:: WHAT IS EXPECTED ::
Each line in the entries below that holds the string "NonNull" must be copied.

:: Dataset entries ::
########################################

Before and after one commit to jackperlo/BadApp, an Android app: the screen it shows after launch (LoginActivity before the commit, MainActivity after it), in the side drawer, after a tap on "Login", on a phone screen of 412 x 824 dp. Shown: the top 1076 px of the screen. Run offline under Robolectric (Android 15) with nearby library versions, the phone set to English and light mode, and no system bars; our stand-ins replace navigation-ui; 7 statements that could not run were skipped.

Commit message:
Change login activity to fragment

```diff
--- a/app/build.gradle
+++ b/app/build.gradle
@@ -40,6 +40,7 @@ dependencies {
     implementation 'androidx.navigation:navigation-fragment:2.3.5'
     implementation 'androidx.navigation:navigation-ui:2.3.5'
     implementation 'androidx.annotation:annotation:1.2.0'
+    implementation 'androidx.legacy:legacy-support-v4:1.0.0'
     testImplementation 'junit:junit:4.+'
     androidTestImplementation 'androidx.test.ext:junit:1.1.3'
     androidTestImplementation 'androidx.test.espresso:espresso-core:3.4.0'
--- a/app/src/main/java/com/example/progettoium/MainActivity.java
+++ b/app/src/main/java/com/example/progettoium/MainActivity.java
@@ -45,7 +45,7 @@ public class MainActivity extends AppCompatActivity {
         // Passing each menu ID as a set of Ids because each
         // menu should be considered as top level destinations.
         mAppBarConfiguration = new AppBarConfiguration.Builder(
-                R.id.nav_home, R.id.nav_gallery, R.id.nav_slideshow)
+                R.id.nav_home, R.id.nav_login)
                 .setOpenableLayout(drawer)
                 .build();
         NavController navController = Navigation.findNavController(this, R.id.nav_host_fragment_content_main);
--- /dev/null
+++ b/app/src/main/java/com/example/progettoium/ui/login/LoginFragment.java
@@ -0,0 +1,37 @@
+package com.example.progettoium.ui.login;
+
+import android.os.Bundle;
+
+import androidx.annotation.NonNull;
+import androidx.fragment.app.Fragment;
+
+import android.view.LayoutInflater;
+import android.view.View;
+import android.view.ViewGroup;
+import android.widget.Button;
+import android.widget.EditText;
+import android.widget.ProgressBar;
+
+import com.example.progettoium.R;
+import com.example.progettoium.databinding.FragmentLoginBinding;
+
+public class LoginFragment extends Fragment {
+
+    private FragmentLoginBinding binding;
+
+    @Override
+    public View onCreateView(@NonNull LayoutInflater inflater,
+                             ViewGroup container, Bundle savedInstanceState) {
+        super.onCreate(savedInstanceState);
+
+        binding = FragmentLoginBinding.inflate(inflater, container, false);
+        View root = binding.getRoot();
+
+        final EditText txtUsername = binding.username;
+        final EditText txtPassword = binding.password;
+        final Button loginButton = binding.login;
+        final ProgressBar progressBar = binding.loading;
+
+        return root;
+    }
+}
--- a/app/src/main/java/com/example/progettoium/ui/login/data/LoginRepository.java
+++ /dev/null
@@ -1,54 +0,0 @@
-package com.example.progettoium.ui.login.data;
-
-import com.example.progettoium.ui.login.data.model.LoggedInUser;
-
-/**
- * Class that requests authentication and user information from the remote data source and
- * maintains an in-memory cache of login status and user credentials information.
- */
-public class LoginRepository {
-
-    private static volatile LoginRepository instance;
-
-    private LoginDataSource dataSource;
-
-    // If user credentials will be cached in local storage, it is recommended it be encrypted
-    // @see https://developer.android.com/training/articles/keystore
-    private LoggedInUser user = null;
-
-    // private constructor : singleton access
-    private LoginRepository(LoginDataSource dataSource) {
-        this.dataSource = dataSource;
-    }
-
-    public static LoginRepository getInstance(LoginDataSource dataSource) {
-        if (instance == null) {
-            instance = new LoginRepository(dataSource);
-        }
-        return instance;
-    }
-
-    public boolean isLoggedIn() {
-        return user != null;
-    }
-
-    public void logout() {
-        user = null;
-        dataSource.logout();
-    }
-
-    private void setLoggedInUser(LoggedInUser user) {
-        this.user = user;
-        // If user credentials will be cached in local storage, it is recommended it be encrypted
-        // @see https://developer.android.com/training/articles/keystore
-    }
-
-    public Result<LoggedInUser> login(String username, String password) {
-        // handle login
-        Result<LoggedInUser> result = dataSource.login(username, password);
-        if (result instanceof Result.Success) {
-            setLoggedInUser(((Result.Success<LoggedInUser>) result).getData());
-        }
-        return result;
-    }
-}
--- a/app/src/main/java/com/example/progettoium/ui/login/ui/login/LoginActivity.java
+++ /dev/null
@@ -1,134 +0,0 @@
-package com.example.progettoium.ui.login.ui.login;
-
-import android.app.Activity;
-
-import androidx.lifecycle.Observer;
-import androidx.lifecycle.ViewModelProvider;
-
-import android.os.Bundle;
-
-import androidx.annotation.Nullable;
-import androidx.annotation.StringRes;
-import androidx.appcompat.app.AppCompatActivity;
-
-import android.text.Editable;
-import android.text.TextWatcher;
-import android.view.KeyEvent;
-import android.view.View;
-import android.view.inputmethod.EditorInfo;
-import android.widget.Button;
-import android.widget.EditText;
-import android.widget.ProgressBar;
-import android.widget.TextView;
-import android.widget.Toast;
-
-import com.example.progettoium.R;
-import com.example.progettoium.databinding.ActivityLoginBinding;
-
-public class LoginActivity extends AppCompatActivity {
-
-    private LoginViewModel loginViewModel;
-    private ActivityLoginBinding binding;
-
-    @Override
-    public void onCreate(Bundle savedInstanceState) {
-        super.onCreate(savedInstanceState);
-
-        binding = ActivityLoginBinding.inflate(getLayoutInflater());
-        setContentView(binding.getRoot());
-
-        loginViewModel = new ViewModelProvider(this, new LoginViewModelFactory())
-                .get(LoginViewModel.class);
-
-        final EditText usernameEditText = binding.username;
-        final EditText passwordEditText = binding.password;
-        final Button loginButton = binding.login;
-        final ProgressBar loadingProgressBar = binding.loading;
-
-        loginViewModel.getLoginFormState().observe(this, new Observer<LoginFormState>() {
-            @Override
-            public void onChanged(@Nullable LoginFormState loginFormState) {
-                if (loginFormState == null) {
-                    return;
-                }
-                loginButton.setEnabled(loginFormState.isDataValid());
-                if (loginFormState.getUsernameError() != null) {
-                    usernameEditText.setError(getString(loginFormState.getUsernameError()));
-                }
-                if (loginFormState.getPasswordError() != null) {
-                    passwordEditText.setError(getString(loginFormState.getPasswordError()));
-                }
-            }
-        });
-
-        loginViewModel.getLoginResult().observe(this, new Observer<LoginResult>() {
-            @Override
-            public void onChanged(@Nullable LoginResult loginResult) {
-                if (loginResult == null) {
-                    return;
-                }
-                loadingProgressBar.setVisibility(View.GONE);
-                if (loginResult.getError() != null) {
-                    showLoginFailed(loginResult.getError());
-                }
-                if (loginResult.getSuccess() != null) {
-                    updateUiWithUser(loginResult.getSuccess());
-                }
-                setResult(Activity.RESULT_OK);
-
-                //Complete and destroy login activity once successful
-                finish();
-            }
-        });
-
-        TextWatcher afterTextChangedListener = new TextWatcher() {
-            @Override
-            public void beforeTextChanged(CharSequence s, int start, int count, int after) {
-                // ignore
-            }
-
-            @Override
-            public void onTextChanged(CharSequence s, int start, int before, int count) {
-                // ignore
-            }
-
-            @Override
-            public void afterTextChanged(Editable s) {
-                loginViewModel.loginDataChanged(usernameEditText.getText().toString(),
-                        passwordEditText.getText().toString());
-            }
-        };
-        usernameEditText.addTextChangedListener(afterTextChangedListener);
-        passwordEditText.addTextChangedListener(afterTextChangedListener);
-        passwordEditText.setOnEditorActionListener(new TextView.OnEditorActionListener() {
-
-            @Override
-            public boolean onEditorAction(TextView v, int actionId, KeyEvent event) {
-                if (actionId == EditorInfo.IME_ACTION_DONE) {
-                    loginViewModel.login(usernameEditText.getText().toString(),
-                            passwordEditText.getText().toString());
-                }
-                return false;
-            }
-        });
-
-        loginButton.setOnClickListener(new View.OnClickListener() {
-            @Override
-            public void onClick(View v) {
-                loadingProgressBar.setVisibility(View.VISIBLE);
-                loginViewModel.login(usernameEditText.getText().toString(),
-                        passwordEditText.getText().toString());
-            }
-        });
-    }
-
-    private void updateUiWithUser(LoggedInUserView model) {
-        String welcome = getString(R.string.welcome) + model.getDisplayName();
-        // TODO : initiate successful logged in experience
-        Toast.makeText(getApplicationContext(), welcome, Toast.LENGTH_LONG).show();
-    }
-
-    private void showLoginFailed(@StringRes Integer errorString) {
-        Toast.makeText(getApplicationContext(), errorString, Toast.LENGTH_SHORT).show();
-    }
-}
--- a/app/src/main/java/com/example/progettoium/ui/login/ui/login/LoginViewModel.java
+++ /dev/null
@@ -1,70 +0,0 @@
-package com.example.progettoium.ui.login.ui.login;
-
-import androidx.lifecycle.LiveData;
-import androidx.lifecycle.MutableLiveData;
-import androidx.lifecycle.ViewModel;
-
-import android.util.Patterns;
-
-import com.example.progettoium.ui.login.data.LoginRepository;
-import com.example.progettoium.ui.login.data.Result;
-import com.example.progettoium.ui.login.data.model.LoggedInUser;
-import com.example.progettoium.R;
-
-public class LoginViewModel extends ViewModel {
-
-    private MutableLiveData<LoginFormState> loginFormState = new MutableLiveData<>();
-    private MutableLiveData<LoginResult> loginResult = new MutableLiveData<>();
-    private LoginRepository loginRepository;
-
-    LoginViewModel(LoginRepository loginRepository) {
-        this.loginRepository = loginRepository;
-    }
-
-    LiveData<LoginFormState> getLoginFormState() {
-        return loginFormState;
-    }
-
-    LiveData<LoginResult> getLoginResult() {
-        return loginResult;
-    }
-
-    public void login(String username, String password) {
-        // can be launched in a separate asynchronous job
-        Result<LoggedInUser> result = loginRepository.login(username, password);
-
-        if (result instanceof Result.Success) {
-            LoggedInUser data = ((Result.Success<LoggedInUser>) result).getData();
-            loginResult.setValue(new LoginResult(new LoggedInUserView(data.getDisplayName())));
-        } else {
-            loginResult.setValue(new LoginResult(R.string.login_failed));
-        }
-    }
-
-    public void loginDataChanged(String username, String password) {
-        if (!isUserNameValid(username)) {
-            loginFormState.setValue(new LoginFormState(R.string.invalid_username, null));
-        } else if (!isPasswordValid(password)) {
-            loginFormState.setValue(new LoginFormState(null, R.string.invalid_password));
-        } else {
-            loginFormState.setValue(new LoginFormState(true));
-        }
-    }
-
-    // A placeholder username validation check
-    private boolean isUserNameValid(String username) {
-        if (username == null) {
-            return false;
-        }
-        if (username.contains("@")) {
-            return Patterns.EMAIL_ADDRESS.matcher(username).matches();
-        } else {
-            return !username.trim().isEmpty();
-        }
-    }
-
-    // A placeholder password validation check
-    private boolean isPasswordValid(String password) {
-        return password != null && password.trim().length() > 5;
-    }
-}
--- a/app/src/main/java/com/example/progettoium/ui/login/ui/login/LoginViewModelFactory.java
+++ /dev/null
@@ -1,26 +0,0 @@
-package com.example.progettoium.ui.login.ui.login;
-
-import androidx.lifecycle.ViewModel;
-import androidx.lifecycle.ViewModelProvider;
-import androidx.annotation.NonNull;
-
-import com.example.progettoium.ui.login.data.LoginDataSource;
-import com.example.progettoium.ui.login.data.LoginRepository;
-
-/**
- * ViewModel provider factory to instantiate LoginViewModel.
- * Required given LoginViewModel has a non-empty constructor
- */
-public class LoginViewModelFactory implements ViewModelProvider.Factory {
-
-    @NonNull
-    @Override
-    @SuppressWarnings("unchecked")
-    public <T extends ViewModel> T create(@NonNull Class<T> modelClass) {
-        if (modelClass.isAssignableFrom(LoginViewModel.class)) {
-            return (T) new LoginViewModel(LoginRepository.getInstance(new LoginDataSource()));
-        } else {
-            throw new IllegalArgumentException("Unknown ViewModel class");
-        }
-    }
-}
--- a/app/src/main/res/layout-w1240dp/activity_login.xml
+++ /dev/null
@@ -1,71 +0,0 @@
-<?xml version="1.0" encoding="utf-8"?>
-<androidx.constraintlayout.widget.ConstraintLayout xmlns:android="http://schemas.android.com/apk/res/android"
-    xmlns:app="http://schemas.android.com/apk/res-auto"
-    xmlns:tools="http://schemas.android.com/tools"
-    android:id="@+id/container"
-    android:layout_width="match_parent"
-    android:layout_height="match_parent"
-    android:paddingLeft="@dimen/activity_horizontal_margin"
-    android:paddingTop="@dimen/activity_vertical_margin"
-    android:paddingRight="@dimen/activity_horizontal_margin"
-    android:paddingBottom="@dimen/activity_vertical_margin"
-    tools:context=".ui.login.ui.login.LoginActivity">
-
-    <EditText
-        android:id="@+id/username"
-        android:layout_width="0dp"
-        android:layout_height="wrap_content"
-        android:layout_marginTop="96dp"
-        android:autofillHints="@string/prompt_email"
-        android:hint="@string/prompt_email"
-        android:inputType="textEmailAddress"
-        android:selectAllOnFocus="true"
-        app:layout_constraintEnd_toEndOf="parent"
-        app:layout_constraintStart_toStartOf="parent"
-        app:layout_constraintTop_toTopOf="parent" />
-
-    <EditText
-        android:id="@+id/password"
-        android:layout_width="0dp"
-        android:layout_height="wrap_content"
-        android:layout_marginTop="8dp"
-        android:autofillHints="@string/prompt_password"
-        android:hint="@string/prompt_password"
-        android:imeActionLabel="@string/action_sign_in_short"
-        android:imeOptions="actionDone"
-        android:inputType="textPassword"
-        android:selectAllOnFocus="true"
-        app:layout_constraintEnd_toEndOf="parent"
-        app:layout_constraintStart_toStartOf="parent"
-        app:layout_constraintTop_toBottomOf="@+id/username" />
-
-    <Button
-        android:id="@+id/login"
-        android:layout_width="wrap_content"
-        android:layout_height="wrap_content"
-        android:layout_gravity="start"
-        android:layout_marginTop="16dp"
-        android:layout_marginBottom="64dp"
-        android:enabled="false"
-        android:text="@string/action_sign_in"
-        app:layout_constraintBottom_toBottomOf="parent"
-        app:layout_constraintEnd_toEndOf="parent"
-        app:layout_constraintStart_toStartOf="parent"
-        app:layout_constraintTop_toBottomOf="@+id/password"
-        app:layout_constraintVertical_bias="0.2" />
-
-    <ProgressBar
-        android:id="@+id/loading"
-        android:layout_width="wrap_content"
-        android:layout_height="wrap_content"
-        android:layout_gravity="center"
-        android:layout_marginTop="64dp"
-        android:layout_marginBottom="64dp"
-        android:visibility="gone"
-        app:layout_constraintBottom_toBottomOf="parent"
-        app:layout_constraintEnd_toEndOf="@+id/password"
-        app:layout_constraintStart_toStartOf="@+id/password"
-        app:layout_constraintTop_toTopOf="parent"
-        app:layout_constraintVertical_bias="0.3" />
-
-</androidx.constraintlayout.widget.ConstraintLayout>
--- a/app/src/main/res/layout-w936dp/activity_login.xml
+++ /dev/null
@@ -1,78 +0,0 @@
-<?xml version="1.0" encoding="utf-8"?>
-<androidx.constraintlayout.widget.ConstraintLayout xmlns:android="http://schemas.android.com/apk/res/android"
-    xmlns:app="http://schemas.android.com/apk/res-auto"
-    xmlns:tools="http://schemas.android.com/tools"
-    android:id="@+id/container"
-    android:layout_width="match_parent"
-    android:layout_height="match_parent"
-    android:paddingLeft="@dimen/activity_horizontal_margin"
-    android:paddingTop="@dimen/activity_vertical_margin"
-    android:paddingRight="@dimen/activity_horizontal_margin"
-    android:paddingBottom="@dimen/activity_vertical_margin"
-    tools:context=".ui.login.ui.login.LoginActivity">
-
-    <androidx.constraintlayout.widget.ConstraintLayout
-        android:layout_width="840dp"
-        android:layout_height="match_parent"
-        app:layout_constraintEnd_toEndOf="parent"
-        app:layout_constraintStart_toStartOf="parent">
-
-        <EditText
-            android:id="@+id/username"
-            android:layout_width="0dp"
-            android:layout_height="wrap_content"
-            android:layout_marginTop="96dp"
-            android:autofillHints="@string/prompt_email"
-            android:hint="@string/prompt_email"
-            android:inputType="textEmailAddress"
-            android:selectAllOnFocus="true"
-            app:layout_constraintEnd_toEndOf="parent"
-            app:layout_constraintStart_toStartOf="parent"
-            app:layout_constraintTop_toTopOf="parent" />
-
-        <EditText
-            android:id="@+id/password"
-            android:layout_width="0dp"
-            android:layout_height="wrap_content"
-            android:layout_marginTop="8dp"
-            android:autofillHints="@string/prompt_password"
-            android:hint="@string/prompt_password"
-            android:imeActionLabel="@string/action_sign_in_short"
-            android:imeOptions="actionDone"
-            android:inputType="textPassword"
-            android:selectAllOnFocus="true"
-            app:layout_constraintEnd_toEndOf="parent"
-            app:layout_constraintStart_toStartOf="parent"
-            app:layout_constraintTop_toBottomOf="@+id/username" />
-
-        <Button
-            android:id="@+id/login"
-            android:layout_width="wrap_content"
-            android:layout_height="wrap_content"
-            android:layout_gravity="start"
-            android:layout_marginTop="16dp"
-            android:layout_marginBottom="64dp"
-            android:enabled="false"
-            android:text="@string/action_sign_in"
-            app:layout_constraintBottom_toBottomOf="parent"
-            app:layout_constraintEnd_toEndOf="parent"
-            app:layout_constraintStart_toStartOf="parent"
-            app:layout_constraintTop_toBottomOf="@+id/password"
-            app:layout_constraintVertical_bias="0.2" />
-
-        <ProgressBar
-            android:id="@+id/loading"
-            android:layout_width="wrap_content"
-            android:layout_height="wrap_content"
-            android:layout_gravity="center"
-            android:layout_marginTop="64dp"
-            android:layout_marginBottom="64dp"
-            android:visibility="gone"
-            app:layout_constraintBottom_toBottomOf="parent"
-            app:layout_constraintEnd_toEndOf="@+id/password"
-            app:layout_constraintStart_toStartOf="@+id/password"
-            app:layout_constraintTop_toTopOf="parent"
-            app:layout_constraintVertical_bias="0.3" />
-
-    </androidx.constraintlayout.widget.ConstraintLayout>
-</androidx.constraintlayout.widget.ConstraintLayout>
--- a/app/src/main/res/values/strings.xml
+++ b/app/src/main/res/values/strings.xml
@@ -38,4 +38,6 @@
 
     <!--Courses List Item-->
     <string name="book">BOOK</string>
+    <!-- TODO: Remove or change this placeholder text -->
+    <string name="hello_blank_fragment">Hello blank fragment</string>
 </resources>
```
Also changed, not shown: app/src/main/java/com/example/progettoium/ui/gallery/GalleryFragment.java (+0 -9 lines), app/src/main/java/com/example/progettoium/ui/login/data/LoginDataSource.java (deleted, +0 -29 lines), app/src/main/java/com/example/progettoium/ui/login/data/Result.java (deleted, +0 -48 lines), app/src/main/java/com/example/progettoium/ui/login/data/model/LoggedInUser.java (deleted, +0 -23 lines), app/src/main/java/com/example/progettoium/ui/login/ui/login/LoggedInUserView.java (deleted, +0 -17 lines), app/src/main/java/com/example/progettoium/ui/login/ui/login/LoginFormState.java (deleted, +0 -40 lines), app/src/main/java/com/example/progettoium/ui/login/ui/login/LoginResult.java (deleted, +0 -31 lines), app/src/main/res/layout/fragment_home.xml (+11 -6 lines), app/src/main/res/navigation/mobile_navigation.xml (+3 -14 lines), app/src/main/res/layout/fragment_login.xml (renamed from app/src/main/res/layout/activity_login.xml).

########################################

:: TASK RESULT ::
+import androidx.annotation.NonNull;
+    public View onCreateView(@NonNull LayoutInflater inflater,
-import androidx.annotation.NonNull;
-    @NonNull
-    public <T extends ViewModel> T create(@NonNull Class<T> modelClass) {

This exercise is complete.